Small and ergonomically designed, the Lenovo 500 Multimedia controller offers control of a PC using a single handheld device. We have one set up in our new meeting room and today review the device in more detail.
What is it?
The device provides keyboard and mouse control for a PC. It does this with a small keyboard which doubles as a touchpad with the 2 touchpad buttons directly underneath. It connects to the machine wirelessly using a USB-A dongle, unfortunately there is no Bluetooth support. The device requires 2 x AAA batteries which Lenovo claim will give around 8 months battery life given average usage.
Setup and Features
The controller is plug and play on Windows 10, once the dongle was plugged in it was correctly identified and usable in a few seconds. The worst part of getting it set up was actually putting the batteries in, the back cover requires a lot of force to remove to the point I was worried about breaking it.
As well as basic keyboard and touchpad functions the multimedia controller offers gesture support, certain movements on the touchpad produce certain actions.
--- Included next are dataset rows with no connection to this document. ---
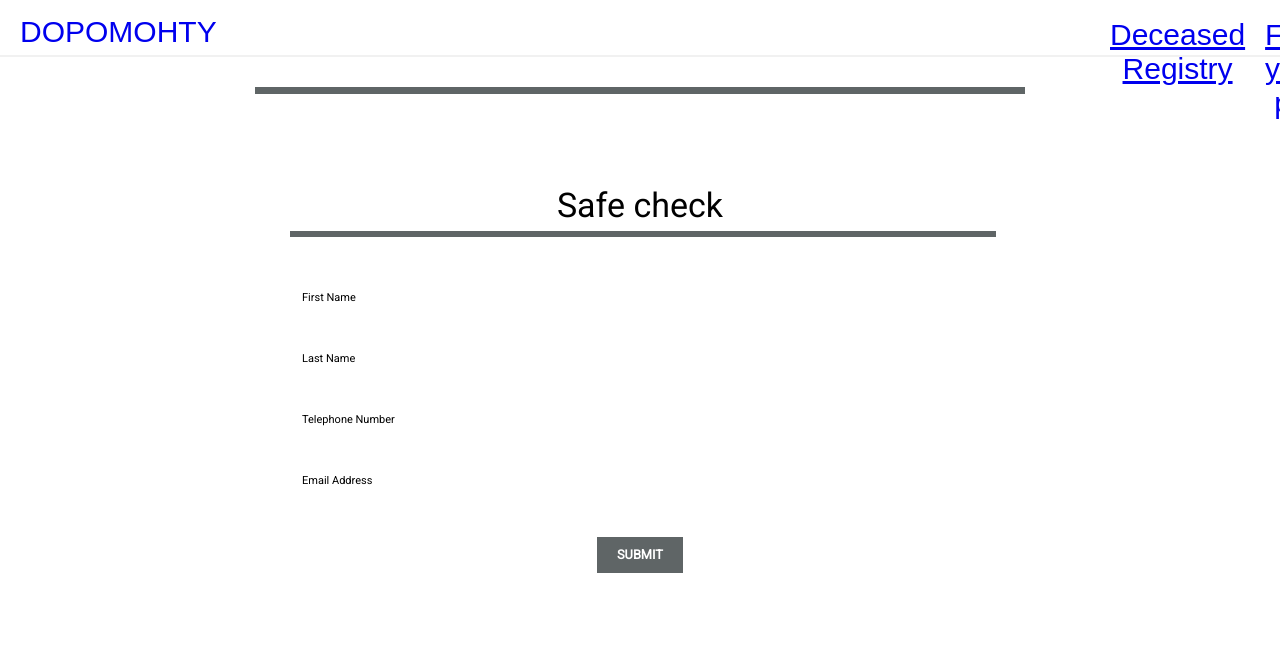
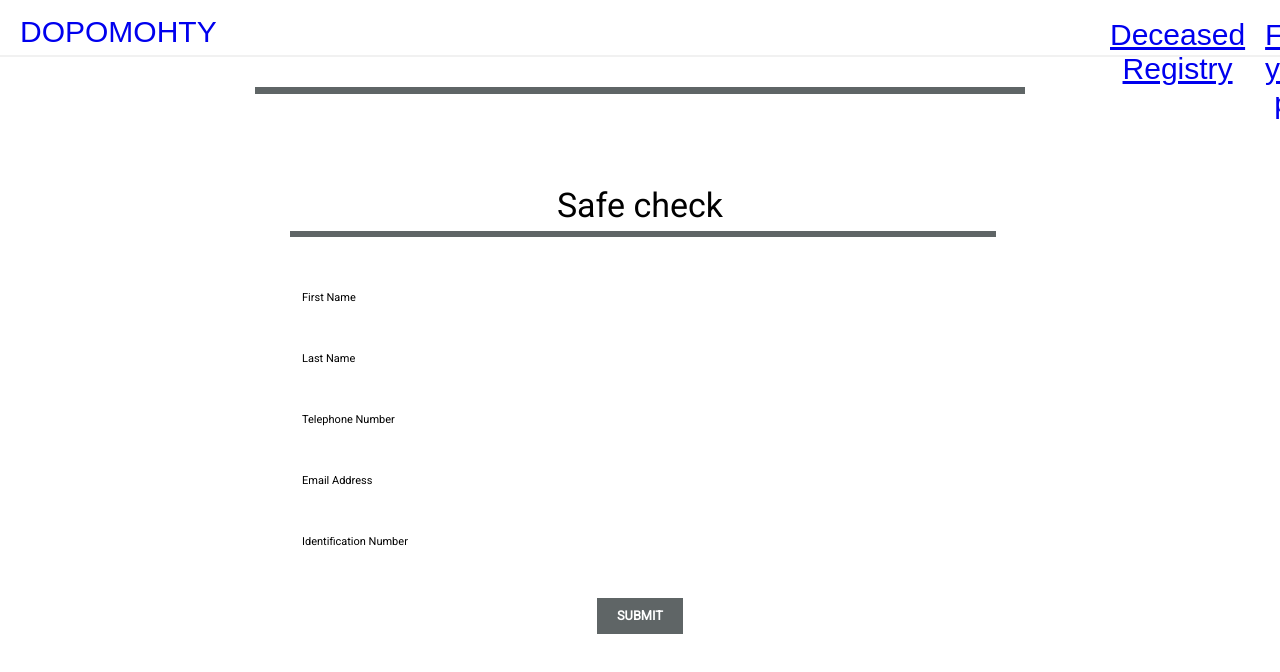
Before and after one commit to Achudan/dopomhty, a React (Create React App) app: page /safelist in a window 1280 px wide. Shown: the top 672 px of the page. Built offline with nearby package versions, Linux system fonts and the light colour scheme; no server answers; what google-maps-react would draw is missing.

Commit message:
safe check

```diff
--- a/src/pages/SafeCheck/safecheck.page.jsx
+++ b/src/pages/SafeCheck/safecheck.page.jsx
@@ -5,7 +5,7 @@ import './safecheck.style.scss';
 class SafeCheck extends Component {
     constructor(props) {
         super(props);
-        this.state = {firstName: '',lastName: '', phone: '' , e_mail: ''};
+        this.state = {firstName: '',lastName: '', phone: '' , e_mail: '', status:false};
 
         this.handleChange = this.handleChange.bind(this);
         this.handleLastNameChange = this.handleLastNameChange.bind(this);
@@ -37,6 +37,7 @@ class SafeCheck extends Component {
             headers: { 'Content-Type': 'application/json' },
             body: JSON.stringify({ firstName: this.state.firstName, lastName: this.state.lastName,phone: this.state.phone,e_mail: this.state.e_mail })
         };
+        this.setState({status: true});
         fetch('https://reqres.in/api/posts', requestOptions)
             .then(response => response.json())
             .then(data => this.setState({ postId: data.id }));
@@ -60,6 +61,9 @@ class SafeCheck extends Component {
                 <div>
                     <input placeholder="Email Address" type="email"/>
                 </div>
+                <div>
+                    <input placeholder="Identification Number" type="text"/>
+                </div>
 
 
                 <div>
@@ -67,6 +71,9 @@ class SafeCheck extends Component {
                 </div>
             </div>
         </form>
+        {
+            this.state.status?<p>we will send you the status</p>:<p></p>
+        }
     </div>
     );
   }
```
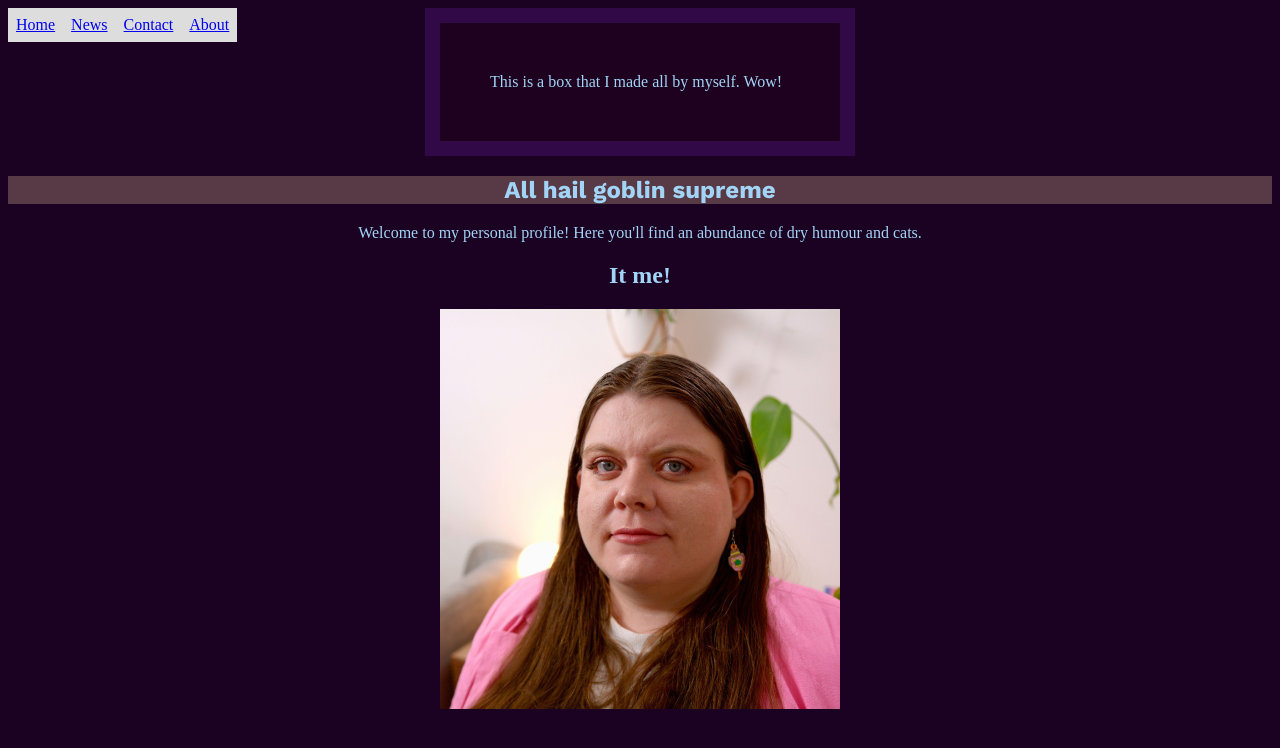
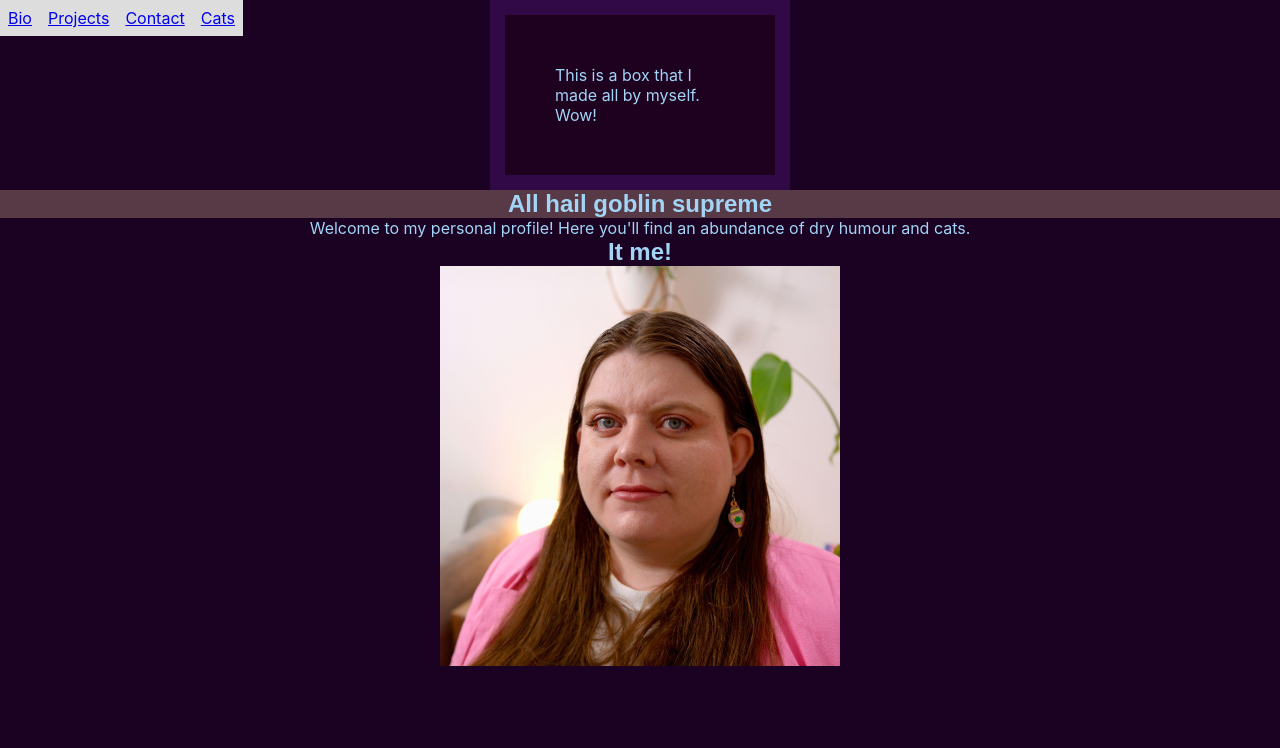
Before and after one commit to Kehteh/kehteh.github.io, a plain HTML site: page index.html in a window 1280 px wide. Drawn offline with nearby package versions, Linux system fonts and the light colour scheme.

Commit message:
added in a CSS reset, updated nav menu

```diff
--- a/index.html
+++ b/index.html
@@ -6,33 +6,31 @@
   <meta name="viewport" content="width=device-width, initial-scale=1.0">
   <title>My Profile</title>
   <link rel="stylesheet" href="style.css">
-  <link rel="preconnect" href="https://fonts.googleapis.com">
-  <link rel="preconnect" href="https://fonts.gstatic.com" crossorigin>
-  <link href="https://fonts.googleapis.com/css2?family=Work+Sans:ital,wght@0,100..900;1,100..900&display=swap" rel="stylesheet">
+
 </head>
 
 
 <body>
 
   <ul>
-    <li><a href="#">Home</a></li>
-    <li><a href="#">News</a></li>
+    <li><a href="#">Bio</a></li>
+    <li><a href="#">Projects</a></li>
     <li><a href="#">Contact</a></li>
-    <li><a href="#">About</a></li>
+    <li><a href="#">Cats</a></li>
   </ul>
 
   <head>
 
     <style>
     div {
-      background-color: rgb(30, 1, 31);
+      background-color: #1e011f;
       width: 300px;
       border: 15px solid rgb(48, 9, 70);
       padding: 50px;
       margin: auto;
     }
     </style>
-    </head>
+  </head>
 
   <div> This is a box that I made all by myself. Wow!</div>
 
--- a/style.css
+++ b/style.css
@@ -1,4 +1,51 @@
-
+/* CSS Reset */
+html {
+  box-sizing: border-box;
+  font-size: 16px;
+  font-family: "Inter", sans-serif;
+  color: var(--black);
+  scroll-behavior: smooth;
+}
+*,
+*:before,
+*:after {
+  box-sizing: inherit;
+}
+h1,
+h2,
+h3,
+h4,
+h5,
+h6 {
+  font-family: "Rubik", sans-serif;
+}
+body,
+h1,
+h2,
+h3,
+h4,
+h5,
+h6,
+p,
+ol,
+ul {
+  margin: 0;
+  padding: 0;
+}
+ol,
+ul {
+  list-style: none;
+}
+img {
+  max-width: 100%;
+  height: auto;
+}
+input,
+button,
+textarea,
+select {
+  font: inherit;
+}
 
 /* Components */
 
@@ -47,10 +94,3 @@ a {
     padding: 8px;
     background-color: #dddddd;
 }
-
-h1.work-sans-<Main header> {
-    font-family: "Work Sans", sans-serif;
-    font-optical-sizing: auto;
-    font-weight: <100>;
-    font-style: normal;
-  }
```
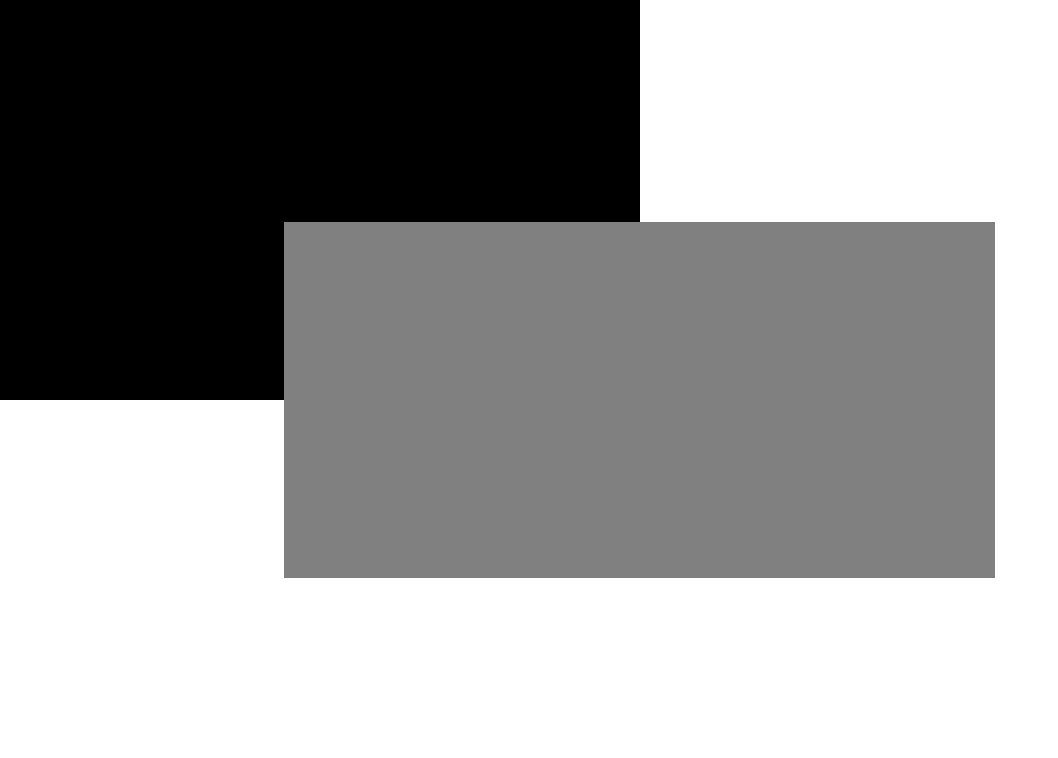
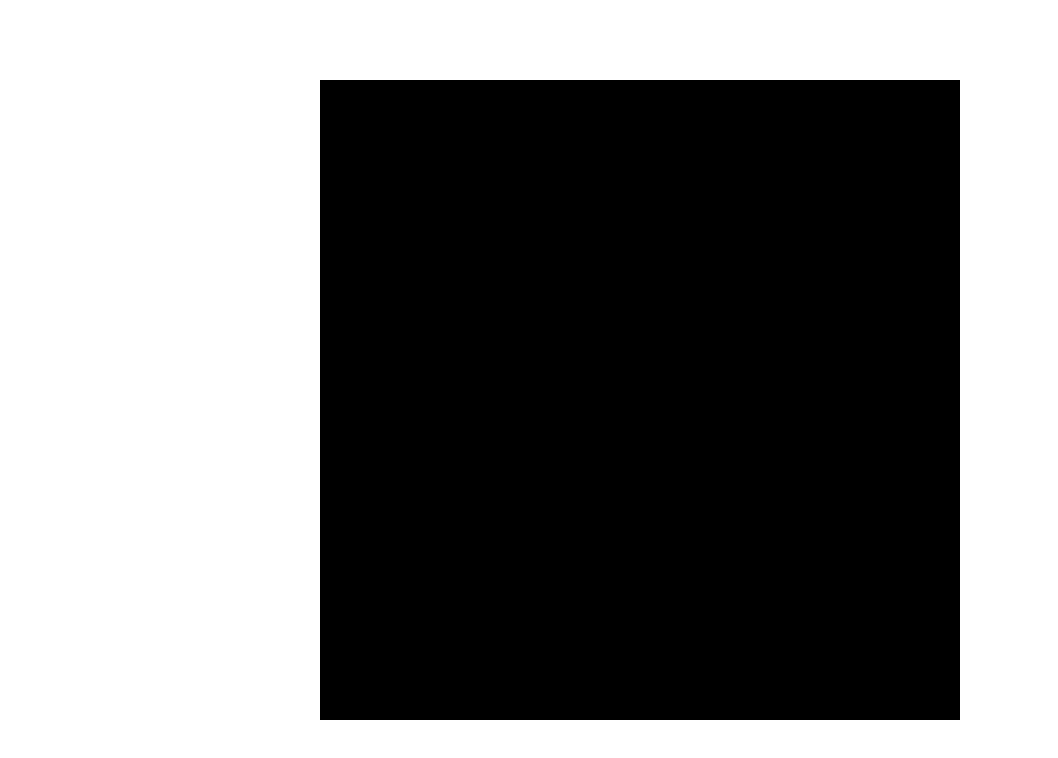
Before and after one commit to CrystalKeck27/MyWebsite, a plain HTML site: page index.html in a window 1280 px wide. Shown: the whole page, without its empty margins (0-1058 px from the left). Drawn offline with Linux system fonts and the light colour scheme.

Commit message:
messing around with background canvas

```diff
--- a/index.html
+++ b/index.html
@@ -5,7 +5,7 @@
         <link rel="stylesheet" type="text/css" href="style.css">
     </head>
     <body>
-        <canvas id='backgroundCanvas' width="32px" height="18px"></canvas>
+        <canvas id='backgroundCanvas' width="128px" height="128px"></canvas>
         <script src='script.js'></script>
     </body>
 </html>
--- a/script.js
+++ b/script.js
@@ -3,7 +3,4 @@ var width = cnv.width;
 var height = cnv.height;
 var ctx = cnv.getContext('2d');
 ctx.fillStyle = 'black';
-console.log(width, height);
-ctx.fillRect(0, 0, 16, 9);
-ctx.fillStyle = 'gray';
-ctx.fillRect(8, 5, 16, 8);
+ctx.fillRect(32, 32, 64, 64);
```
These actions include zooming in/out, scrolling and displaying all open windows (like pressing alt+tab). These actions are not customisable. It is also possible to left click on the touchpad by pressing lightly rather than using the button at the bottom.
The keyboard features an Fn (function) key that changes the behaviour of the F1-f1 keys at the top. If you have used a laptop these will be familiar and most are fairly standard with volume control and a shortcut to the Windows Search amongst them. F9 and F10 however allow the DPI of the touchpad to be changed if the user is finding cursor movement too fast or slow.
Impressions after testing
My main concern before using it was the combined touchpad and keyboard and accidently typing when moving or vice versa. This turned out to be far less of a problem than I had imagined with the amount of pressure required to move the cursor or even left click very minimal compared to typing and it rarely if ever got my input confused.
The combined touchpad and keyboard is not without its issues. Touchpad input is momentarily disabled when the keyboard is in use (understandably) and occasionally I would have to wait a second before moving the cursor again. Additionally the fact that your finger is moving over the keyboard to move makes movement move less smooth than on a traditional touchpad. Occasionally gestures would not be picked up and I wonder if the keyboard played a part in this
The keyboard seems well made and is reminiscent of hardware keyboards on early smart phones. Whilst the keys themselves are not as small as say a Blackberry they are small enough to make typing at speed tricky. It would be hard to recommend the keyboard for intensive use but for the occasional typing in of a URL or a search it is perfectly adequate.
The function keys are a nice addition and add useful shortcuts. The default DPI setting seemed to suit me fine but the ability to customise it if the user wishes can only be a good thing.
Whilst not perfect the Lenovo 500 Multimedia Controller delivers on what it promises with a lot of my initial usage problems likely to because less of an issue with time. The item’s build quality is good it seems well made and the setup was extremely easy. Lenovo have packed a lot of features into a very small device with gesture controls and function keys offering multiple ways to accomplish tasks quickly. I would definitely recommend this if you are after a very small controller and don’t need to do too much typing.
The keyboard and touchpad work far better together than I would have imagined. Having said that the issues I’ve had around the device have largely been down to this integration. I do question how much of their market, whether home users watching TV or business users doing presentations, would have been lost due to the increased size of having a separate touchpad. Maybe this was a compromise to reduce size too far.
You can purchase the Lenovo 500 Wireless Multimedia Controller here